This is one of the most popular routes up the highest mountain in Wales. Starting from Pen-y-pass at the top of the Llanberis Path 359m above sea level takes away the burden of a long ascent and saves you a lot of time and effort. This route can be done in two ways - you can either ascend the mountain the easy way via the Pyg Track all the way to the top, or for those who prefer a challenge there is Crib Goch, a far more exciting route with hands on scrambling and knife edge ridge walking. These routes are often used by walkers attempting the Three Peaks and Welsh 3000's Challenges so they can be busy at peak times. The busy Pen-y-pass car park can get full quickly so you may have to park in Nant Peris and take advantage of the excellent Park & Ride bus service. In bad weather and winter conditions the Crib Goch route should only be done by those who have experience of ridge walking and scrambling in such conditions and in the right gear. Snowdon is a serious mountain with changeable weather conditions at any time of the year. You should always be carrying the right gear and know how to use it, particularly your map and compass. If anyone ever tells you not to climb Snowdon because it is too busy then simply ignore them. It is a magnificent mountain massif and this walk takes you into the heart of its most impressive glacial cwm sculptured by the last ice age.

Route Directions

  1. This walk starts at the Pen-y-pass car park situated at the top of the Llanberis Pass on the A4086 road at grid reference SH647557. You can park here but with increasing prices and difficulty finding a space unless you get there early a better option may be to park at the larger Park and Ride car park lower down in Nant Paris at grid reference SH607582. From Nant Paris there is a regular Park and Ride bus service that will take you up to Pen-y-pass.
  2. From the Pen-y-pass car park head west along the sign posted Pyg track. The path ascends a fairly easy gradient for around a kilometre heading in the direction of the pointy Crib Goch now in view. The views to the right are down through the Llanberis Pass to Llyn Peris and Llyn Padarn.
  3. The Pyg Track is thought to get its name from the Pen y Gwryd Hotel at Pen-y-pass, a hotel steeped in mountaineering history; it was the base for Hillary and Tenzing while training for their ascent of Mount Everest.

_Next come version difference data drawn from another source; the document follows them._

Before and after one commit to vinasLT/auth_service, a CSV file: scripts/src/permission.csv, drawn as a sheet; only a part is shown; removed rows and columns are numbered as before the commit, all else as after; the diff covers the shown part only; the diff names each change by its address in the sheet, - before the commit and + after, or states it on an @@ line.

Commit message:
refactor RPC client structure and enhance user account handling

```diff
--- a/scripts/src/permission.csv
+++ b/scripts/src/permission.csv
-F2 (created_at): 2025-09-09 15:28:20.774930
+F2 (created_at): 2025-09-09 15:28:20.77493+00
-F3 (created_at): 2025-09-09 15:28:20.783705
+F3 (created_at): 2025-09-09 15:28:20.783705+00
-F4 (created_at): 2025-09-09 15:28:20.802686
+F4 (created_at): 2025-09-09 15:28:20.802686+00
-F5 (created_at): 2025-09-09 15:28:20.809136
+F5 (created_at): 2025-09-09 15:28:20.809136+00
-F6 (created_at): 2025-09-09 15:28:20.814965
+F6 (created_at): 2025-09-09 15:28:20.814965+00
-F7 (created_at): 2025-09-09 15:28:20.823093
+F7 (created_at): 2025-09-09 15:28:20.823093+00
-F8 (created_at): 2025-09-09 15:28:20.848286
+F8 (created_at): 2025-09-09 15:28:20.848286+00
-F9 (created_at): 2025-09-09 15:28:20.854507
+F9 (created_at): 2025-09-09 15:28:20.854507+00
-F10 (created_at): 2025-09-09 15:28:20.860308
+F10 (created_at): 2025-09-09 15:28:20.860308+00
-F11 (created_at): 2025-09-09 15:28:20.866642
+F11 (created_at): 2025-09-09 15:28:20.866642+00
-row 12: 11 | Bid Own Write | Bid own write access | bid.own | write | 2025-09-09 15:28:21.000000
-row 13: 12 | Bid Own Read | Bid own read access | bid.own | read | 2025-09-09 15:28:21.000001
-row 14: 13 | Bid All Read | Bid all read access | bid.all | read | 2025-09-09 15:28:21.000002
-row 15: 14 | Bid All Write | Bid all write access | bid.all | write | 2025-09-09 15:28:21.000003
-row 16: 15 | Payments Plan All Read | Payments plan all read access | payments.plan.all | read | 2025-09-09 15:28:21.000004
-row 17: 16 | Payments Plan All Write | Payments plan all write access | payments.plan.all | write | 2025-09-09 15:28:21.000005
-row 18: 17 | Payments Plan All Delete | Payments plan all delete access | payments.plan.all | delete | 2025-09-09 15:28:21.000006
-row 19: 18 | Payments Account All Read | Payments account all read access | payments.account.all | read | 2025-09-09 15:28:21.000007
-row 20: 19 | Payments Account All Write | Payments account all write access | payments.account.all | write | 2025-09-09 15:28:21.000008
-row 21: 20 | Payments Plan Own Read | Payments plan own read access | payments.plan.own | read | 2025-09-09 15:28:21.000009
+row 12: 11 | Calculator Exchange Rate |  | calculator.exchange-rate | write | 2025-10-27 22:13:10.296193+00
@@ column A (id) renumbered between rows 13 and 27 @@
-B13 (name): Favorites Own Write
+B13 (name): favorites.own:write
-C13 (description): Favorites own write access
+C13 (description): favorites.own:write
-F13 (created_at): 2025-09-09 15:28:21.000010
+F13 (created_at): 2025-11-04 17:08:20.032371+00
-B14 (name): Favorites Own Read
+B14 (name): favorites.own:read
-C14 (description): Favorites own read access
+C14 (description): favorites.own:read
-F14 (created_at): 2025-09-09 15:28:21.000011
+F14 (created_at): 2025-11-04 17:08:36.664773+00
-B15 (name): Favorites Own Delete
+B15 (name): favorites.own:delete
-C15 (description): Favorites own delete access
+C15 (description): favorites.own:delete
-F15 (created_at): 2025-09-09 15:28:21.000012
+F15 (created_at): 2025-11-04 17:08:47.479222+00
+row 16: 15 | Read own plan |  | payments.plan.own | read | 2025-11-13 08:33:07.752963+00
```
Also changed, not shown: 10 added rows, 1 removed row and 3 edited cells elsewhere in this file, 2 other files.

  4. After a kilometre the path heads up through a much steeper and rocky section before bending left and eventually reaching the wooden stile at Bwlch y Moch.
  5. From Bwlch y Moch on a clear day you get your first glimpse down to Llyn Llydaw with the twin peaks of Y Lliwedd towering above on the other side of the Horseshoe. The Snowdon Horseshoe is a result of a glacial hollow by the name of Cwm Dyli, one of many glacial hollows around Snowdon, the ridges of which give the massif its unique starfish shape when viewed from above.
  6. At Bwlch y Moch you have a choice: if you fancy a challenge, have a good head for heights, good fitness level, and the weather is fine then Crib Goch is your preferred route. If you do not like exposed ridges, don't feel fit or the weather is bad then continuing on the Pyg Track would be the sensible option.
  7. The Pyg Track route is fairly straightforward. Simply head over the wooden stile at Bwlch y Moch and continue on the obvious path in to Cwm Dyli. You will have the beautiful Llyn Llydaw on your left and then as the path gets higher, Llyn Glaslyn below a stunning Snowdon. The Miners Track will appear from the left and join the Pyg Track and then a well laid zigzag section leads up to the Finger Stone on Bwlch Glas. That final zigzag section can be treacherous in icy conditions so spikes or crampons are vital in such conditions. Turn back if you don't have them.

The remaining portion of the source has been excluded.